Meanwhile, I walked into a BK yesterday, saw four people behind the counter, and exclaimed “wow! fully staffed!”, as that is rarely the case in food service places around Detroit. A Wendy’s/Tim’s combination store that I used to patronize had one employee car in the parking lot, six cars lined up at the Wendy’s side, and the Tim’s side closed, when I drove by in late afternoon.



As Fed Chair Powell was describing how inflation is being driven by the tight labor market (about 1.7 job openings for every worker seeking a job) I thought about the fact that the flood of immigrants coming over the border are not allowed to work legally.



Right and if you can’t work legally how do you support yourself? By working under the table for unscrupulous people illegally, for a much more modest wage. I can’t believe “we” as a country can’t get a handle on this.

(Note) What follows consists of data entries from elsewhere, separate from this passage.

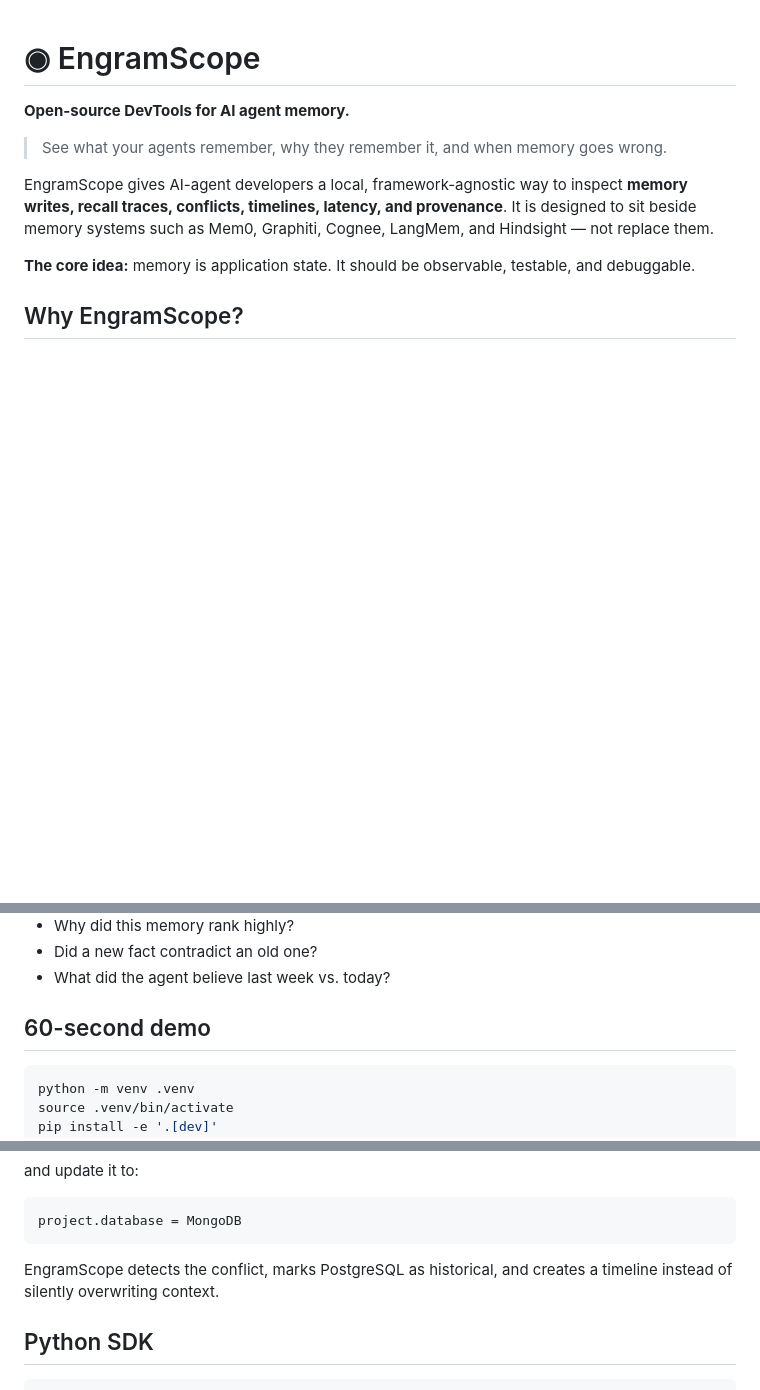
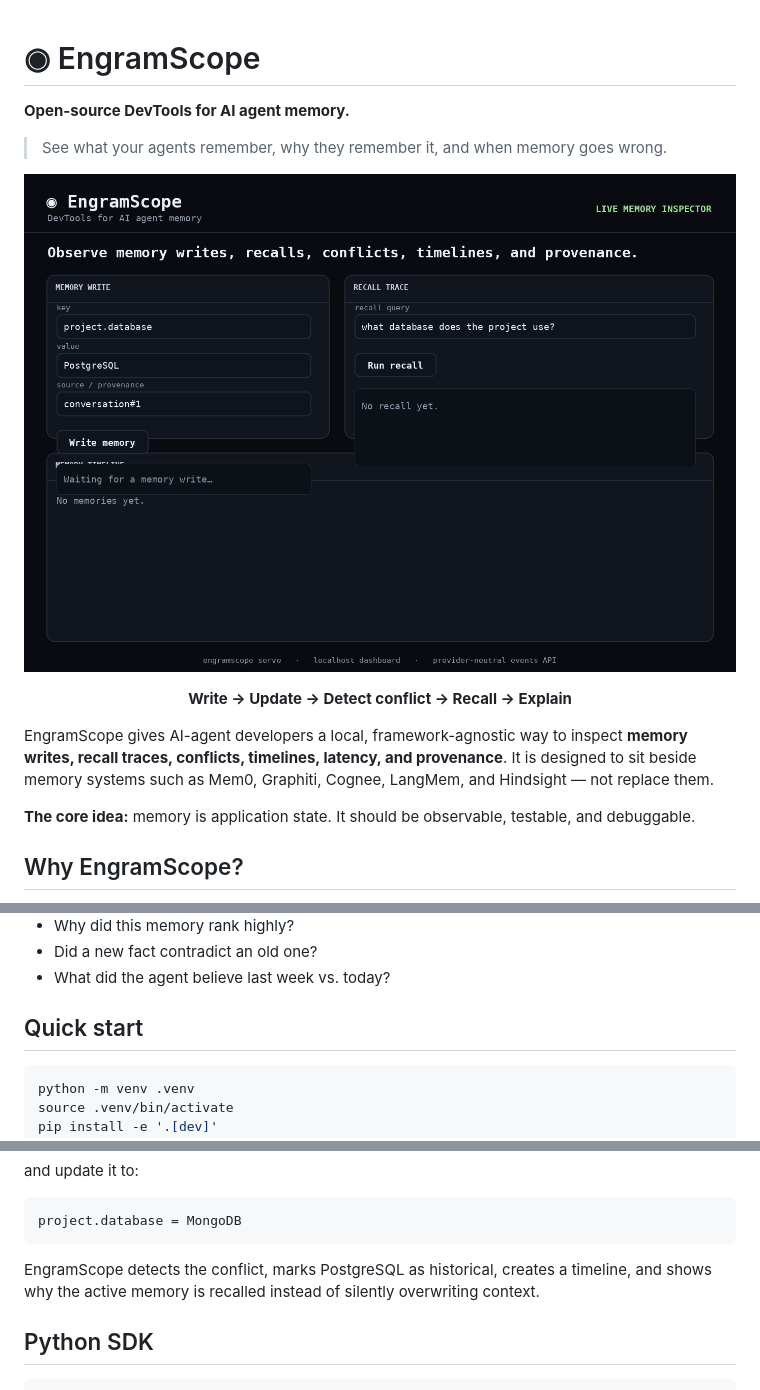
Before and after one commit to hailneed/EngramScope, a Markdown page: README.md, 3 parts joined by grey strips. GitHub-like rendering; blank space fills up the shorter version.

Commit message:
docs: showcase EngramScope demo in README
Feature the demo GIF prominently in the README and align the quick-start copy with the memory conflict and recall flow.

````diff
--- a/README.md
+++ b/README.md
@@ -3,6 +3,12 @@
 **Open-source DevTools for AI agent memory.**
 
 > See what your agents remember, why they remember it, and when memory goes wrong.
+
+<p align="center">
+  <img src="docs/EngramScope-demo.gif" alt="EngramScope demo — memory write, conflict detection, timeline, and recall trace" width="100%" />
+</p>
+
+<p align="center"><strong>Write → Update → Detect conflict → Recall → Explain</strong></p>
 
 EngramScope gives AI-agent developers a local, framework-agnostic way to inspect **memory writes, recall traces, conflicts, timelines, latency, and provenance**. It is designed to sit beside memory systems such as Mem0, Graphiti, Cognee, LangMem, and Hindsight — not replace them.
 
@@ -21,7 +27,7 @@ EngramScope makes questions like these inspectable:
 - Did a new fact contradict an old one?
 - What did the agent believe last week vs. today?
 
-## 60-second demo
+## Quick start
 
 ```bash
 python -m venv .venv
@@ -44,7 +50,7 @@ and update it to:
 project.database = MongoDB
 ```
 
-EngramScope detects the conflict, marks PostgreSQL as historical, and creates a timeline instead of silently overwriting context.
+EngramScope detects the conflict, marks PostgreSQL as historical, creates a timeline, and shows why the active memory is recalled instead of silently overwriting context.
 
 ## Python SDK
 
````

This is why this “problem” never gets fixed. Its great for riling up half the population though. Want to solve the “immigration problem?” Make employers liable for hiring someone without papers. Problem gets fixed fast.

Remember my story about dairy farmers in north rural Texas knowingly employing illegal immigrants, while constantly complaining about them being here?

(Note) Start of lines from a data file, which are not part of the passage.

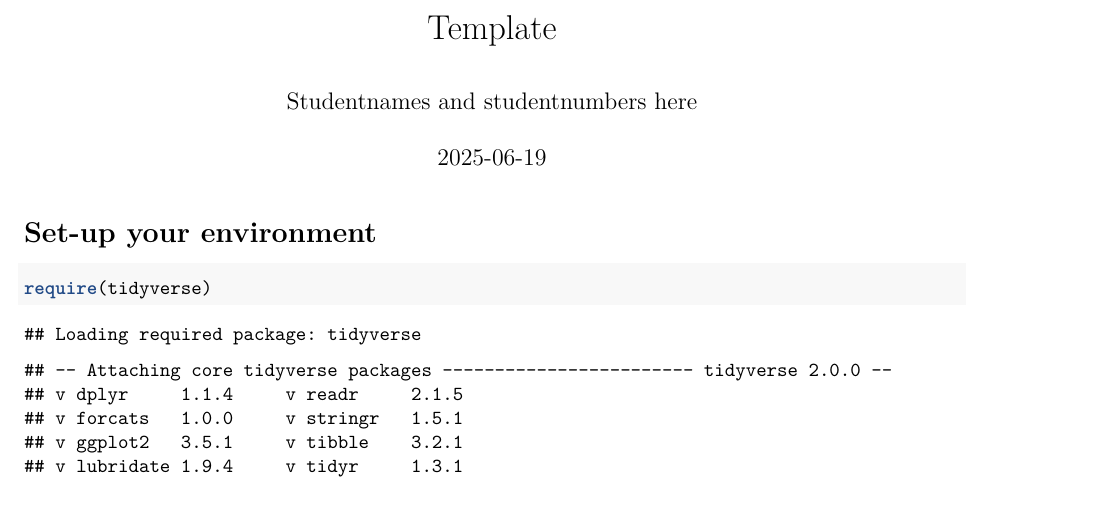
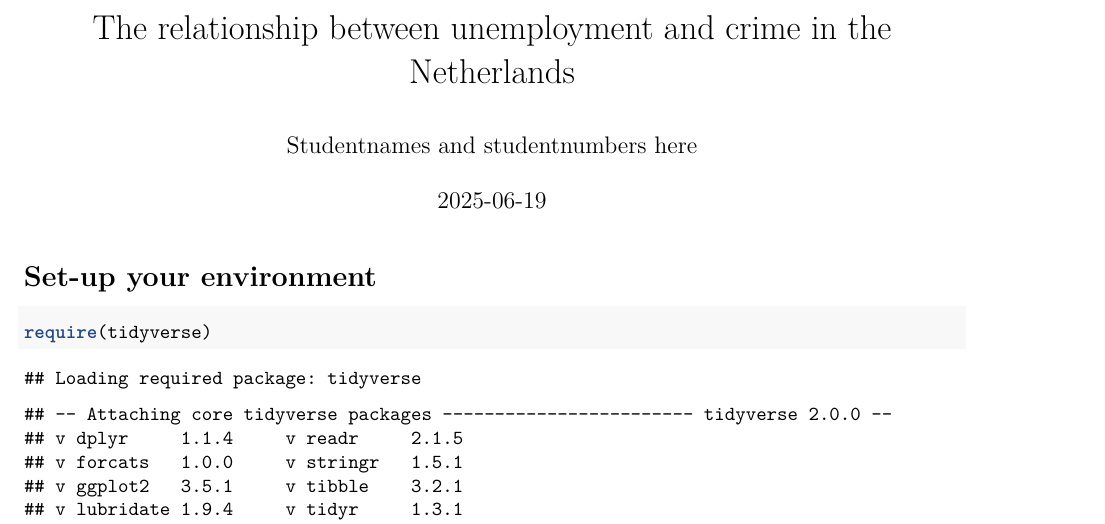
Before and after one commit to Autelius/Crime-and-Unemployment-Group-Project-FR-GIT, an R Markdown document (Template_Assignment.Rmd): part of page 1 of 4, cut at the place of the change. Rendered offline with R 4.5, knitr and Pandoc, then LaTeX, with nearby package versions.

Commit message:
title for assignment

```diff
--- a/Template_Assignment.Rmd
+++ b/Template_Assignment.Rmd
@@ -1,5 +1,5 @@
 ---
-title: "Template"
+title: The relationship between unemployment and crime in the Netherlands
 author: "Studentnames and studentnumbers here"
 date: "`r Sys.Date()`"
 output: pdf_document
```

Exactly, some of my friends hire illegals for work because they are so cheap and then run them down for being illegal. You fine people who hire them 15,000 per worker all that will end. But then someone will cry that it is a tax and we shouldn’t be raising taxes on good Americans.



That’s not really where the objection would come from.

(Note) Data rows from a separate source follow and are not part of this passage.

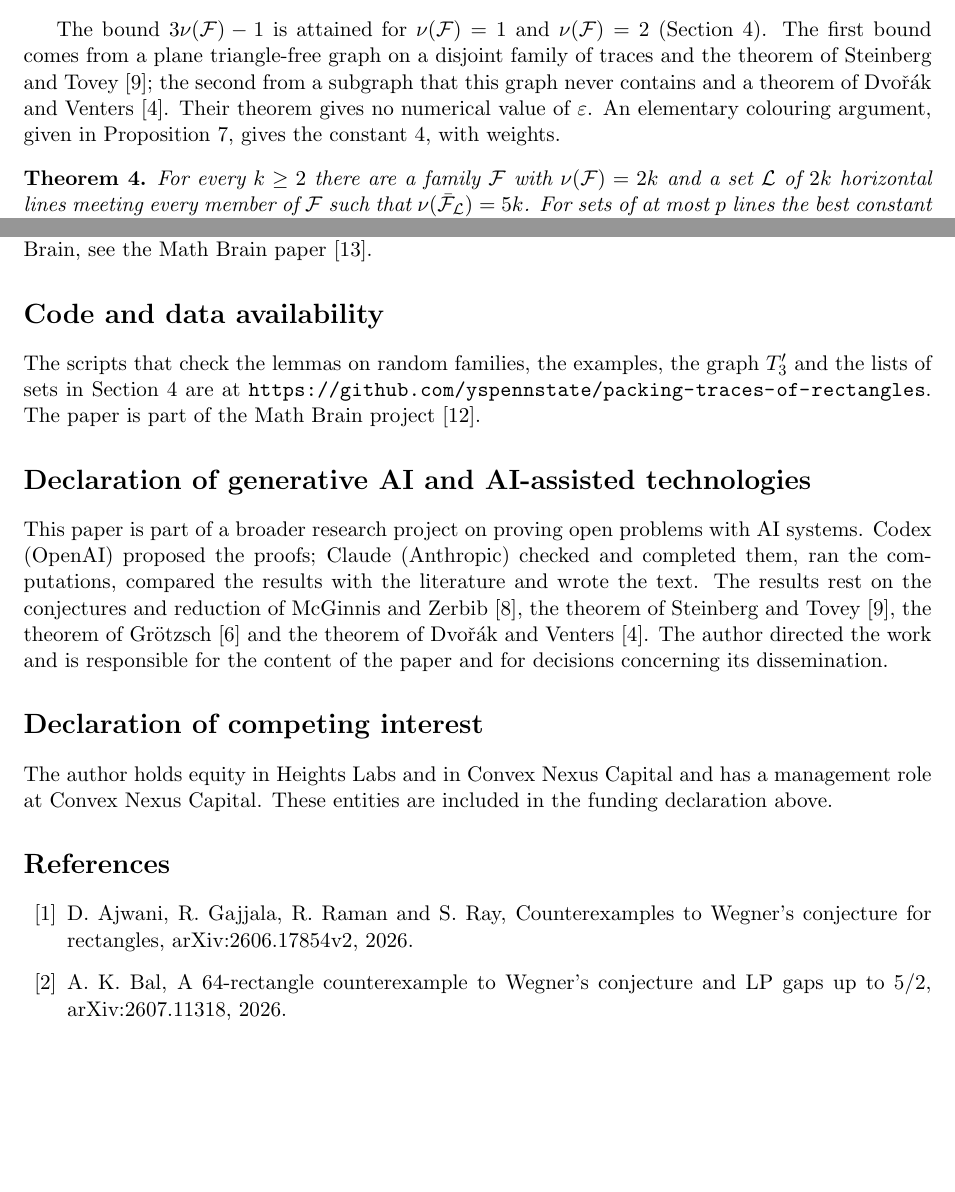
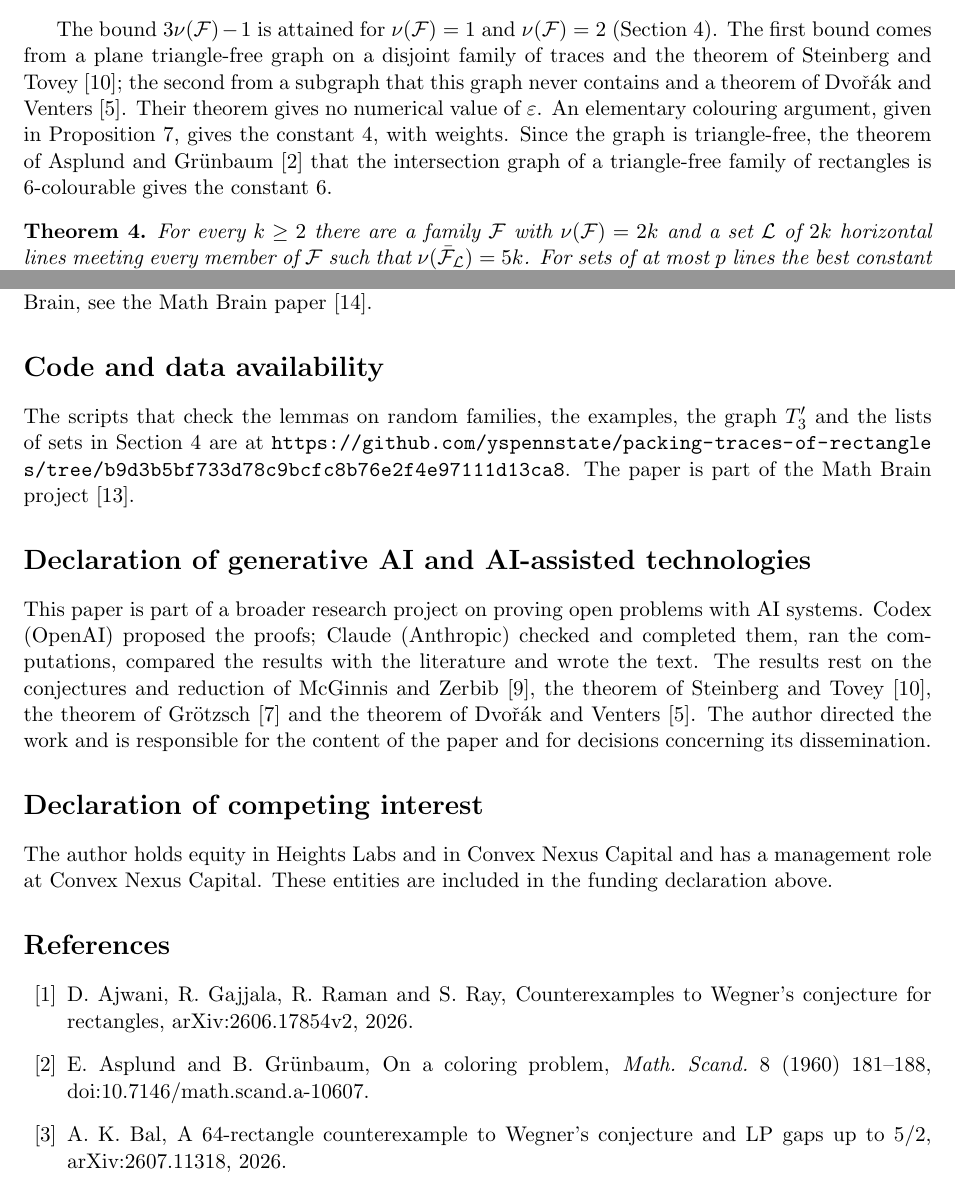
Before and after one commit to yspennstate/packing-traces-of-rectangles, a LaTeX paper (paper/main.tex): two parts of pages 2 and 7 of 8, joined at a grey line, cut so that both start at the same text, the shorter picture padded with empty space. Compiled offline with pdfLaTeX.

Commit message:
Cite Asplund and Grunbaum, pin code link
Co-Authored-By: Claude Opus 5.5 <noreply@anthropic.com>

```diff
--- a/paper/main.tex
+++ b/paper/main.tex
@@ -62,7 +62,7 @@ Let $\F$ be a nonempty finite family of closed axis-parallel rectangles and $\cL
 Moreover there is an absolute constant $\varepsilon>0$ such that $\nu(\Fb_\cL)\le(3-\varepsilon)\,\nu(\F)$ for all such $\F$ and $\cL$.
 \end{theorem}
 
-The bound $3\nu(\F)-1$ is attained for $\nu(\F)=1$ and $\nu(\F)=2$ (Section~\ref{sec:lower}). The first bound comes from a plane triangle-free graph on a disjoint family of traces and the theorem of Steinberg and Tovey \cite{ST}; the second from a subgraph that this graph never contains and a theorem of Dvo\v{r}\'ak and Venters \cite{DV}. Their theorem gives no numerical value of $\varepsilon$. An elementary colouring argument, given in Proposition~\ref{prop:four}, gives the constant $4$, with weights.
+The bound $3\nu(\F)-1$ is attained for $\nu(\F)=1$ and $\nu(\F)=2$ (Section~\ref{sec:lower}). The first bound comes from a plane triangle-free graph on a disjoint family of traces and the theorem of Steinberg and Tovey \cite{ST}; the second from a subgraph that this graph never contains and a theorem of Dvo\v{r}\'ak and Venters \cite{DV}. Their theorem gives no numerical value of $\varepsilon$. An elementary colouring argument, given in Proposition~\ref{prop:four}, gives the constant $4$, with weights. Since the graph is triangle-free, the theorem of Asplund and Gr\"unbaum \cite{AsG} that the intersection graph of a triangle-free family of rectangles is $6$-colourable gives the constant $6$.
 
 \begin{theorem}\label{thm:lower}
 For every $k\ge2$ there are a family $\F$ with $\nu(\F)=2k$ and a set $\cL$ of $2k$ horizontal lines meeting every member of $\F$ such that $\nu(\Fb_\cL)=5k$. For sets of at most $p$ lines the best constant $B_p$ in $\nu(\Fb_\cL)\le B_p\,\nu(\F)$ satisfies $B_1=1$, $B_2=B_3=2$, $B_4=B_5=5/2$ and $5/2\le B_6\le 8/3$.
@@ -213,7 +213,7 @@ The research presented in this paper was supported by the European Research Coun
 This work was done by Claude (Anthropic) and Codex (OpenAI) agents, connected to Math Brain~\cite{MathBrainRepo} and working together inside the Brain framework~\cite{BrainFramework}, which many Claude (Anthropic) and Codex (OpenAI) agents build and use. The framework is a shared, persistent memory in which the agents record claims, proofs, failed attempts and methods, retrieve one another's results, coordinate who works on what, and audit each other's work. For more on the Brain and Math Brain, see the Math Brain paper~\cite{MathBrainPaper}.
 
 \section*{Code and data availability}
-The scripts that check the lemmas on random families, the examples, the graph $T'_3$ and the lists of sets in Section~\ref{sec:lower} are at \url{https://github.com/yspennstate/packing-traces-of-rectangles}. The paper is part of the Math Brain project~\cite{MathBrainRepo}.
+The scripts that check the lemmas on random families, the examples, the graph $T'_3$ and the lists of sets in Section~\ref{sec:lower} are at \url{https://github.com/yspennstate/packing-traces-of-rectangles/tree/b9d3b5bf733d78c9bcfc8b76e2f4e97111d13ca8}. The paper is part of the Math Brain project~\cite{MathBrainRepo}.
 
 \section*{Declaration of generative AI and AI-assisted technologies}
 This paper is part of a broader research project on proving open problems with AI systems. Codex (OpenAI) proposed the proofs; Claude (Anthropic) checked and completed them, ran the computations, compared the results with the literature and wrote the text. The results rest on the conjectures and reduction of McGinnis and Zerbib \cite{MZ}, the theorem of Steinberg and Tovey \cite{ST}, the theorem of Gr\"otzsch \cite{G} and the theorem of Dvo\v{r}\'ak and Venters \cite{DV}. The author directed the work and is responsible for the content of the paper and for decisions concerning its dissemination.
@@ -223,6 +223,7 @@ The author holds equity in Heights Labs and in Convex Nexus Capital and has a ma
 
 \begin{thebibliography}{99}
 \bibitem{AGRR} D.~Ajwani, R.~Gajjala, R.~Raman and S.~Ray, Counterexamples to Wegner's conjecture for rectangles, arXiv:2606.17854v2, 2026.
+\bibitem{AsG} E.~Asplund and B.~Gr\"unbaum, On a coloring problem, \emph{Math. Scand.} 8 (1960) 181--188, doi:10.7146/math.scand.a-10607.
 \bibitem{Bal} A.~K.~Bal, A $64$-rectangle counterexample to Wegner's conjecture and LP gaps up to $5/2$, arXiv:2607.11318, 2026.
 \bibitem{CFPS} J.~Correa, L.~Feuilloley, P.~P\'erez-Lantero and J.~A.~Soto, Independent and hitting sets of rectangles intersecting a diagonal line: algorithms and complexity, \emph{Discrete Comput. Geom.} 53 (2015) 344--365.
 \bibitem{DV} Z.~Dvo\v{r}\'ak and J.~Venters, Triangle-free planar graphs with small independence number, \emph{European J. Combin.} 76 (2019) 88--103, arXiv:1702.02888.
```
Also changed, not shown: paper/main.pdf, paper/main.tex (2 more changed lines), 1 other file.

Rather, it would come from immigrant advocates. There are approximately 8.1 million undocumented immigrants in the workforce. Removing them from the workforce would be an economic catastrophe for immigrant communities. Millions of households would lose their income. Businesses that serve communities with large proportions of undocumented workers would suffer as their customers could no longer afford their products and services. Etc.

That might have been a solution when nearly all undocumented workers were single men that were sending remittances to their families in their country of origin. If the likely outcome from effective employment enforcement was that the worker would simply leave, that might be tolerable. But when the worker is the head of household of a family that’s here in the U.S., and the outcome of the worker losing their job isn’t that they leave but perhaps their citizen children drop out of high school and get jobs so that someone legal can bring in a paycheck, there’s going to be different kinds of pushback.



Two year old news article. I suspect the current % of undocumented folks with jobs is roughly the same.

Undocumented workers are likely concentrated in agriculture, manufacturing, construction & meat packing.
Agricultural work has always been low pay. But meat packing was once unionized with good pay & benefits. The JCs of that industry utilized undocumented workers to bring vast profit to the bottom line increasing share holder value.


When have our borders been effectively closed?


El Paso ABC affiliate recent reports on the border.